No review of a security product would be complete without some attempts at circumvention. Circumventing DeviceShield should be hard for most end users. I tried killing the client software as a domain user and also as a member of my domain's administrators group. No dice! Then, knowing that most corporate developers have local administrator privileges (and that they frequently have access to sensitive information), I logged on to a workstation as a local administrator and killed the DeviceShield client process through Windows Task Manager without any problems.
To bypass the software completely (without needing Administrator permissions), I simply booted one of my workstations with a preinstallation environment (such as WinPE or BartPE). This gave me full access to local drives, unfettered use of my trusty USB thumbnail drive, and the ability to access local and remote resources as desired. DeviceShield recorded none of my activities because the client service had never started--proof that defeating any software-based protection scheme isn't difficult for people with enough technical skill.
DeviceShield provides top-notch protection that's enough to keep users from accidentally uploading viruses or easily walking off with corporate assets. It also provides easy-to-implement protection and auditing for a problem that most organizations are blissfully unaware of. If you're looking for a device-control solution, DeviceShield is worthy of your consideration.

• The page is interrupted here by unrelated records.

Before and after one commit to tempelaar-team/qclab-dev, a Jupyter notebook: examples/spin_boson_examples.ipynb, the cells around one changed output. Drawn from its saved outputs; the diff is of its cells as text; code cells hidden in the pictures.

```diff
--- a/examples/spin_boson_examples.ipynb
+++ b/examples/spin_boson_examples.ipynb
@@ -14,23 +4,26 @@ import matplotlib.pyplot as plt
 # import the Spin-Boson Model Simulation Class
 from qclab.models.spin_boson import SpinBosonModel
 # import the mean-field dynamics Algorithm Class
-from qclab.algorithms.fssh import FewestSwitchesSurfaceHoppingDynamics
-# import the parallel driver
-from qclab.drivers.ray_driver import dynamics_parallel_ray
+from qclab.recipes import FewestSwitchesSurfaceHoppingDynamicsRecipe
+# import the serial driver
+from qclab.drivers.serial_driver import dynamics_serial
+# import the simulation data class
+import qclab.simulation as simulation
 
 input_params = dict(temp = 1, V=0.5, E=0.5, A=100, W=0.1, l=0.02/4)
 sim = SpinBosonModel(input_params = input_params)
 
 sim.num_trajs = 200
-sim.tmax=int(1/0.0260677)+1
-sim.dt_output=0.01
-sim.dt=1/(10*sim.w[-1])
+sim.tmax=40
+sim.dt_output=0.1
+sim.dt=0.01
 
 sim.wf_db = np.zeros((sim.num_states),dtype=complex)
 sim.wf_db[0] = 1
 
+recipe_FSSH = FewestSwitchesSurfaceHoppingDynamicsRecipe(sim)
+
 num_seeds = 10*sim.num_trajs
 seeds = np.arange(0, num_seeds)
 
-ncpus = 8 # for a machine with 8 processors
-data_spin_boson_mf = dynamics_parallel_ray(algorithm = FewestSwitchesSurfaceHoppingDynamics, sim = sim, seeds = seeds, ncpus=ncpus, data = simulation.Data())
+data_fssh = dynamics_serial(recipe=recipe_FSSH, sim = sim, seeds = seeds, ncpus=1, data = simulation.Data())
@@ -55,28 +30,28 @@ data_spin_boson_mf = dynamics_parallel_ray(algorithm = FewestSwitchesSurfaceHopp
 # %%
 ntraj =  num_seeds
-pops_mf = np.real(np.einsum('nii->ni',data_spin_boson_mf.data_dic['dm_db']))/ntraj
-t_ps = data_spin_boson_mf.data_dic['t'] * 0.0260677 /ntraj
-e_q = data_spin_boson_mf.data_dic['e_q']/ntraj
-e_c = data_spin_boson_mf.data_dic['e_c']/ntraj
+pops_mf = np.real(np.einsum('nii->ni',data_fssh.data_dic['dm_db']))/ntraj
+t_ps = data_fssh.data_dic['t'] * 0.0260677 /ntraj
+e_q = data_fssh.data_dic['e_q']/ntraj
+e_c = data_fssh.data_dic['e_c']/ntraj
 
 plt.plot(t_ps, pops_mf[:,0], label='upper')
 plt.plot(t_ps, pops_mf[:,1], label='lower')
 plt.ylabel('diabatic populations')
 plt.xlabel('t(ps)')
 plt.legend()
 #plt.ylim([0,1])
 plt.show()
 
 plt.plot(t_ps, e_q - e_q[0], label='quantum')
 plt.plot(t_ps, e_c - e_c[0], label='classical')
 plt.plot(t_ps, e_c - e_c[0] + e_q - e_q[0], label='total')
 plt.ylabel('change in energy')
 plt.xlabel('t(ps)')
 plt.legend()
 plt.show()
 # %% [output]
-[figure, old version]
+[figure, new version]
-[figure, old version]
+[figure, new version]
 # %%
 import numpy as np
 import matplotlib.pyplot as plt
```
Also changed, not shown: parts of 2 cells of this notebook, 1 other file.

PROS: Easy deployment; lightweight client footprint. Leverages Active Directory (AD) users and groups for policy setup; immediate policy updates.
—Michael K. Campbell